What needs to be done |
Copy every line of the data below exactly as given, except for the pictures.

Exercise inputs |
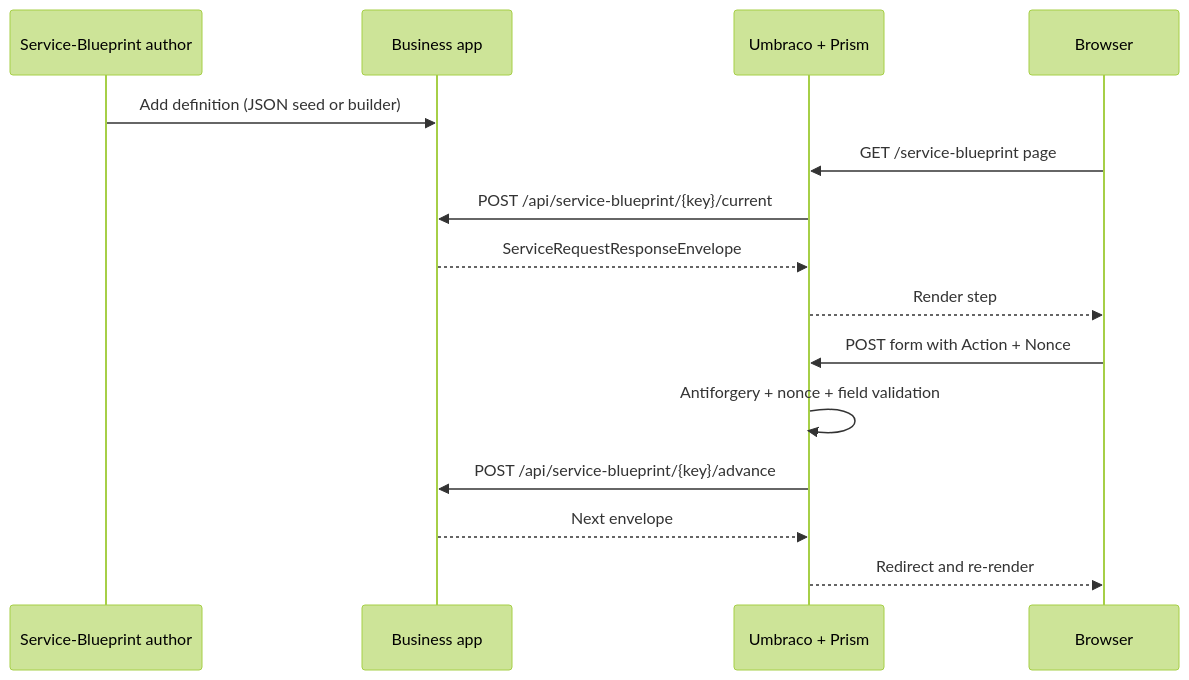
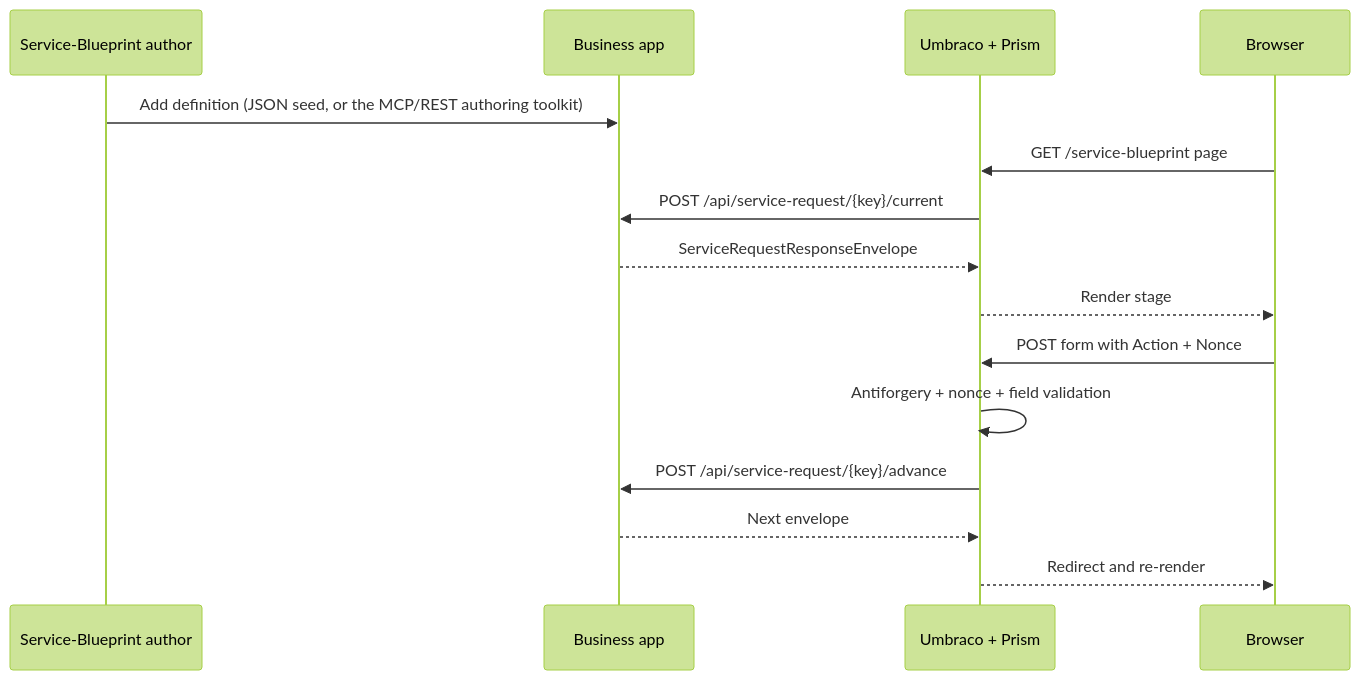
One commit to jonnymuir/Umbraco.Prism changed the diagram in docs/design/service-request-forms-engine-demo.md. Above: the diagram before and after it, drawn with Mermaid (forest theme). The commit also changed other lines of this file and 8 other files, not shown here.

````diff
--- a/docs/design/service-request-forms-engine-demo.md
+++ b/docs/design/service-request-forms-engine-demo.md
@@ -7,18 +7,18 @@
 ```mermaid
 sequenceDiagram
     participant Author as Service-Blueprint author
     participant BA as Business app
     participant U as Umbraco + Prism
     participant Browser as Browser
 
-    Author->>BA: Add definition (JSON seed or builder)
+    Author->>BA: Add definition (JSON seed, or the MCP/REST authoring toolkit)
     Browser->>U: GET /service-blueprint page
-    U->>BA: POST /api/service-blueprint/{key}/current
+    U->>BA: POST /api/service-request/{key}/current
     BA-->>U: ServiceRequestResponseEnvelope
-    U-->>Browser: Render step
+    U-->>Browser: Render stage
     Browser->>U: POST form with Action + Nonce
     U->>U: Antiforgery + nonce + field validation
-    U->>BA: POST /api/service-blueprint/{key}/advance
+    U->>BA: POST /api/service-request/{key}/advance
     BA-->>U: Next envelope
     U-->>Browser: Redirect and re-render
 ```
````
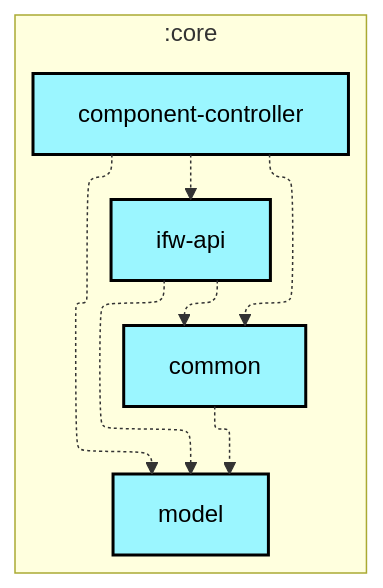
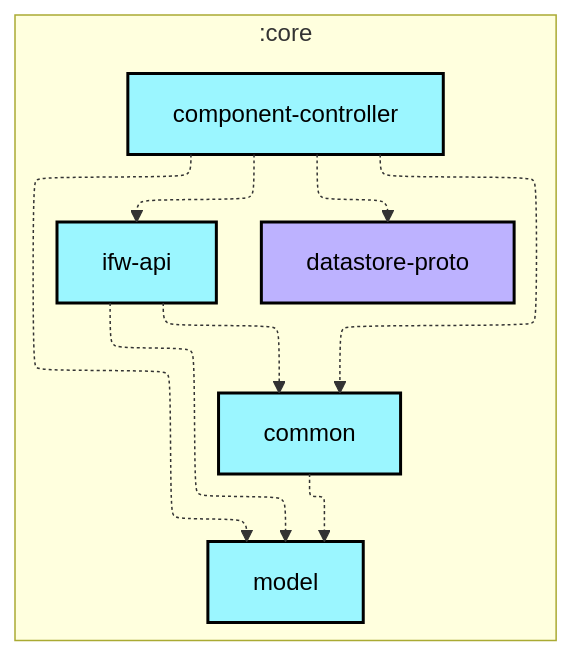
One commit to lihenggui/blocker changed the first of 2 diagrams in core/component-controller/README.md. Above: the diagram before and after it, drawn with Mermaid. The commit also changed 82 other files, not shown here.

````diff
--- a/core/component-controller/README.md
+++ b/core/component-controller/README.md
@@ -6,30 +6,32 @@
 ```mermaid
 ---
 config:
   layout: elk
   elk:
     nodePlacementStrategy: SIMPLE
 ---
 graph TB
   subgraph :core
     direction TB
     :core:common[common]:::android-library
     :core:component-controller[component-controller]:::android-library
+    :core:datastore-proto[datastore-proto]:::jvm-library
     :core:ifw-api[ifw-api]:::android-library
     :core:model[model]:::android-library
   end
 
   :core:common -.-> :core:model
   :core:component-controller -.-> :core:common
+  :core:component-controller -.-> :core:datastore-proto
   :core:component-controller -.-> :core:ifw-api
   :core:component-controller -.-> :core:model
   :core:ifw-api -.-> :core:common
   :core:ifw-api -.-> :core:model
 
 classDef android-application fill:#CAFFBF,stroke:#000,stroke-width:2px,color:#000;
 classDef android-feature fill:#FFD6A5,stroke:#000,stroke-width:2px,color:#000;
 classDef android-library fill:#9BF6FF,stroke:#000,stroke-width:2px,color:#000;
 classDef android-test fill:#A0C4FF,stroke:#000,stroke-width:2px,color:#000;
 classDef jvm-library fill:#BDB2FF,stroke:#000,stroke-width:2px,color:#000;
 classDef unknown fill:#FFADAD,stroke:#000,stroke-width:2px,color:#000;
 ```
````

Result of the task |
One commit to jonnymuir/Umbraco.Prism changed the diagram in docs/design/service-request-forms-engine-demo.md. Above: the diagram before and after it, drawn with Mermaid (forest theme). The commit also changed other lines of this file and 8 other files, not shown here.

````diff
--- a/docs/design/service-request-forms-engine-demo.md
+++ b/docs/design/service-request-forms-engine-demo.md
@@ -7,18 +7,18 @@
 ```mermaid
 sequenceDiagram
     participant Author as Service-Blueprint author
     participant BA as Business app
     participant U as Umbraco + Prism
     participant Browser as Browser
 
-    Author->>BA: Add definition (JSON seed or builder)
+    Author->>BA: Add definition (JSON seed, or the MCP/REST authoring toolkit)
     Browser->>U: GET /service-blueprint page
-    U->>BA: POST /api/service-blueprint/{key}/current
+    U->>BA: POST /api/service-request/{key}/current
     BA-->>U: ServiceRequestResponseEnvelope
-    U-->>Browser: Render step
+    U-->>Browser: Render stage
     Browser->>U: POST form with Action + Nonce
     U->>U: Antiforgery + nonce + field validation
-    U->>BA: POST /api/service-blueprint/{key}/advance
+    U->>BA: POST /api/service-request/{key}/advance
     BA-->>U: Next envelope
     U-->>Browser: Redirect and re-render
 ```
````
One commit to lihenggui/blocker changed the first of 2 diagrams in core/component-controller/README.md. Above: the diagram before and after it, drawn with Mermaid. The commit also changed 82 other files, not shown here.

````diff
--- a/core/component-controller/README.md
+++ b/core/component-controller/README.md
@@ -6,30 +6,32 @@
 ```mermaid
 ---
 config:
   layout: elk
   elk:
     nodePlacementStrategy: SIMPLE
 ---
 graph TB
   subgraph :core
     direction TB
     :core:common[common]:::android-library
     :core:component-controller[component-controller]:::android-library
+    :core:datastore-proto[datastore-proto]:::jvm-library
     :core:ifw-api[ifw-api]:::android-library
     :core:model[model]:::android-library
   end
 
   :core:common -.-> :core:model
   :core:component-controller -.-> :core:common
+  :core:component-controller -.-> :core:datastore-proto
   :core:component-controller -.-> :core:ifw-api
   :core:component-controller -.-> :core:model
   :core:ifw-api -.-> :core:common
   :core:ifw-api -.-> :core:model
 
 classDef android-application fill:#CAFFBF,stroke:#000,stroke-width:2px,color:#000;
 classDef android-feature fill:#FFD6A5,stroke:#000,stroke-width:2px,color:#000;
 classDef android-library fill:#9BF6FF,stroke:#000,stroke-width:2px,color:#000;
 classDef android-test fill:#A0C4FF,stroke:#000,stroke-width:2px,color:#000;
 classDef jvm-library fill:#BDB2FF,stroke:#000,stroke-width:2px,color:#000;
 classDef unknown fill:#FFADAD,stroke:#000,stroke-width:2px,color:#000;
 ```
````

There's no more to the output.